Pendlebury said the players would not shy away from their set percentage plan in the event of a stand-off with the league.


Scott Pendlebury of the Magpies (left) and Patrick Dangerfield of the Cats contest during the round 9 AFL match between the Collingwood Magpies and Geelong Cats at the MCG in Melbourne, Saturday, May 21, 2016. (AAP Image/Julian Smith) NO ARCHIVING, EDITORIAL USE ONLY
Scott Pendlebury tackles fellow superstar midfielder Patrick Dangerfield JULIAN SMITH

Negotiations are set to ramp up in coming weeks.

"As the game grows, key stakeholders need to grow with it, so it's something we are going to fight for," Pendlebury said.

"I don't think the players are going to blink, either. If the AFL is not going to blink, the players won't blink.

"Who knows what will happen when the ball goes up in the first NAB Cup (now JLT Community Series) game."

A five-time best-and-fairest winner and five-time All-Australian, Pendlebury said the players were prepared for any public backlash about a player strike, if it occurred.

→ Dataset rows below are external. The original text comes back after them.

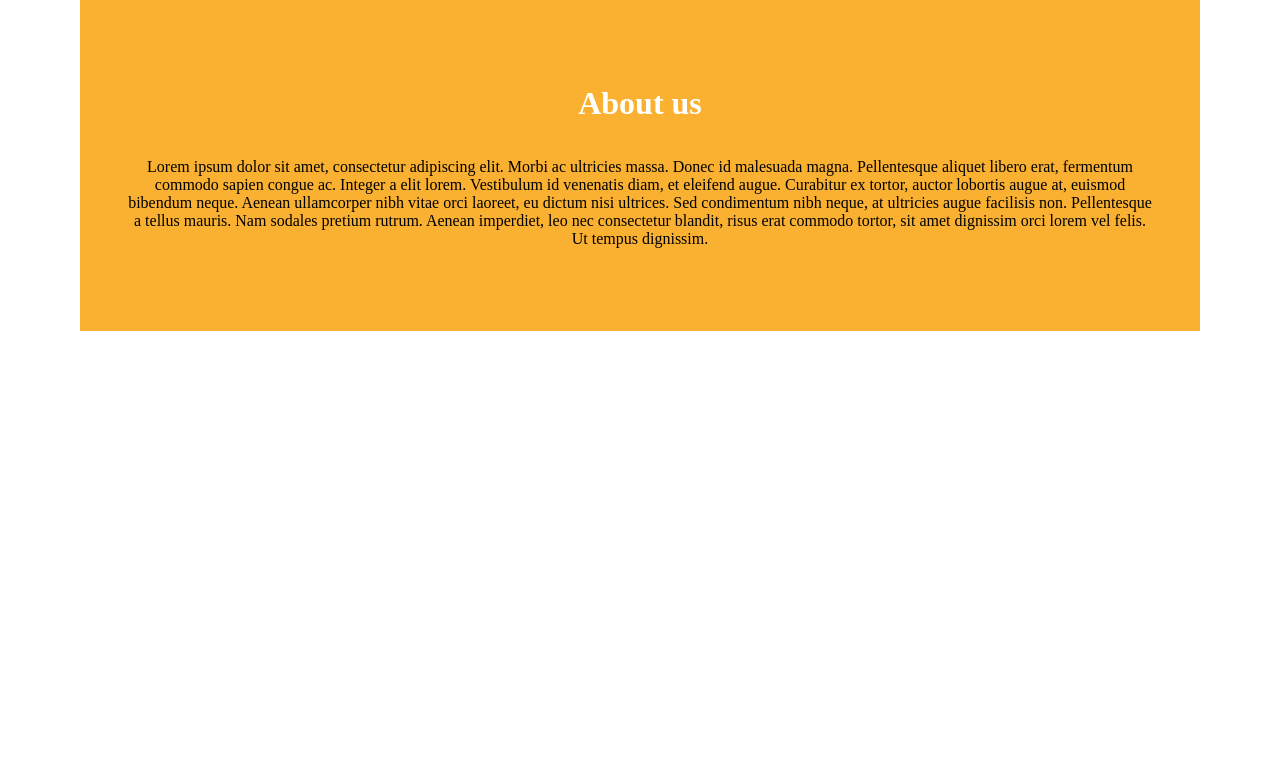
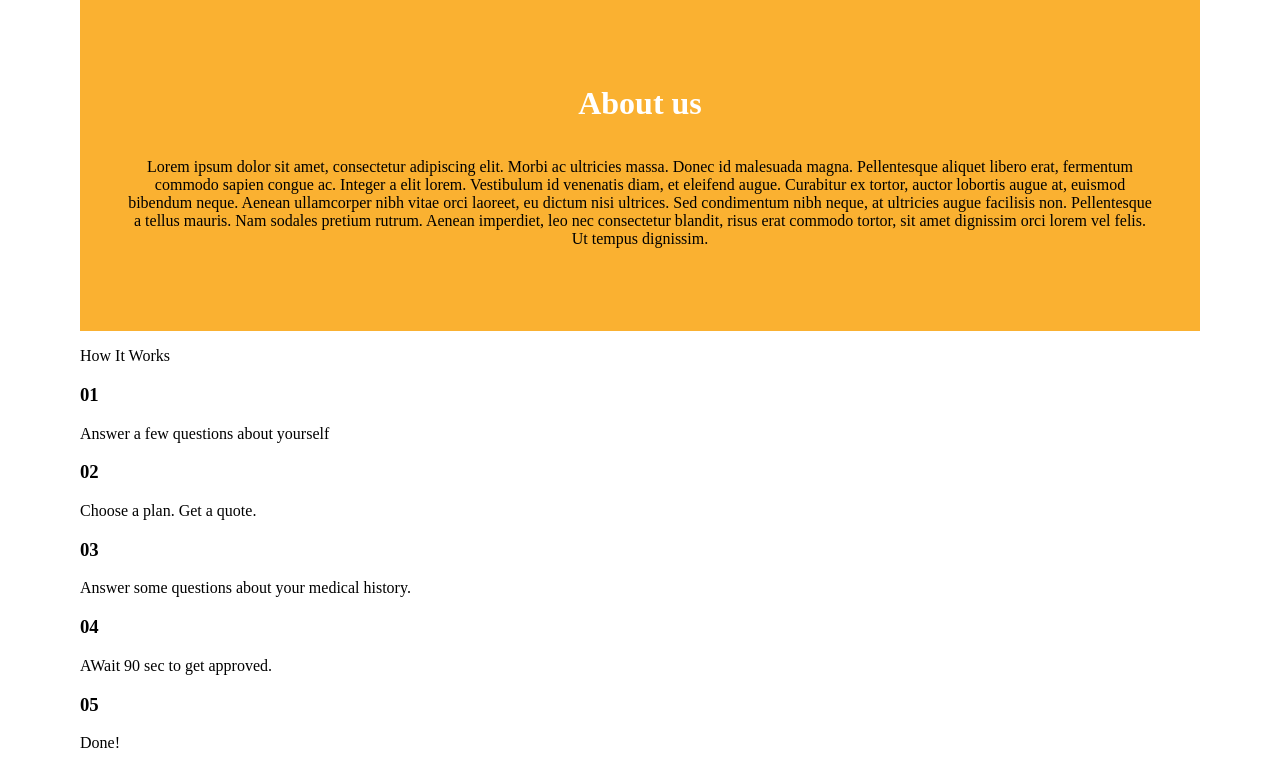
Before and after one commit to vincent-samuelsson/extra-ovning-v43, a plain HTML site: page ovning-vecka43/index.html in a window 1280 px wide. Shown: the part 3216-3984 px from the top of the page. Before the commit the page ends 3555 px from the top, so only its background shows below. Drawn offline with Linux system fonts and the light colour scheme.

Commit message:
arbetar med 1-5 cards

```diff
--- a/ovning-vecka43/index.html
+++ b/ovning-vecka43/index.html
@@ -1,6 +1,7 @@
 <!DOCTYPE html>
 <html lang="en">
   <head>
+    <link rel="stylesheet" href="css/1-5-cards.css" />
     <link rel="stylesheet" href="css/about-us.css" />
     <link rel="stylesheet" href="css/persona-cards.css" />
     <link rel="stylesheet" href="css/spans.css" />
@@ -74,6 +75,7 @@
         </div>
       </div>
       <!-- 3 cards personas end -->
+      <!-- about us start -->
       <div class="about-us">
         <h2><span class="about-us-h2">About us</span></h2>
         <p>
@@ -91,6 +93,32 @@
           </span>
         </p>
       </div>
+      <!-- about us end -->
+      <div class="how-it-works-card">
+        <p><span>How It Works</span></p>
+      </div>
+      <div class="1-5-cards-container">
+        <div class="1-5-cards-content">
+          <h3>01</h3>
+          <p>Answer a few questions about yourself</p>
+        </div>
+        <div class="1-5-cards-content">
+          <h3>02</h3>
+          <p>Choose a plan. Get a quote.</p>
+        </div>
+        <div class="1-5-cards-content">
+          <h3>03</h3>
+          <p>Answer some questions about your medical history.</p>
+        </div>
+        <div class="1-5-cards-content">
+          <h3>04</h3>
+          <p>AWait 90 sec to get approved.</p>
+        </div>
+        <div class="1-5-cards-content">
+          <h3>05</h3>
+          <p>Done!</p>
+        </div>
+      </div>
     </div>
   </body>
 </html>
```
Also changed, not shown: ovning-vecka43/css/1-5-cards.css (added).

Marsh this week said a strike was unlikely, but remained a live option.

But Pendlebury said the players would do whatever they considered necessary.

"They (fans) will be spewing (about a strike or sit-down) and rightly so," he said.

"But they will understand when the media print the story and print all the facts, they will read about it and educate themselves and understand it's all for a bigger product.

"And they (fans) will enjoy the game in the next season when the game is so much better when they get so much more player access."

Pendlebury also opened up on the prospect of taking on former premiership teammate Travis Cloke in Round 1 against the Western Bulldogs.

"I think it will weirder for him than it will be for us because he is coming up against his old side and he is coming up against 22 guys that he knows," Pendlebury said.

The brilliant Magpies midfielder said there would probably be some on-field banter with Cloke.

"Yeah there will be but it will be funny if Trav tries to bite back to see if he gets it right," he said, laughing.

Pendlebury said there was no bad blood.

"Trav wanted to go, the club was happy to facilitate a trade and it's been great for him to get to the Bulldogs," he said.

"It's weird when I see him running around in the red white and blue, but at Collingwood, we wish him all the best for Round 2."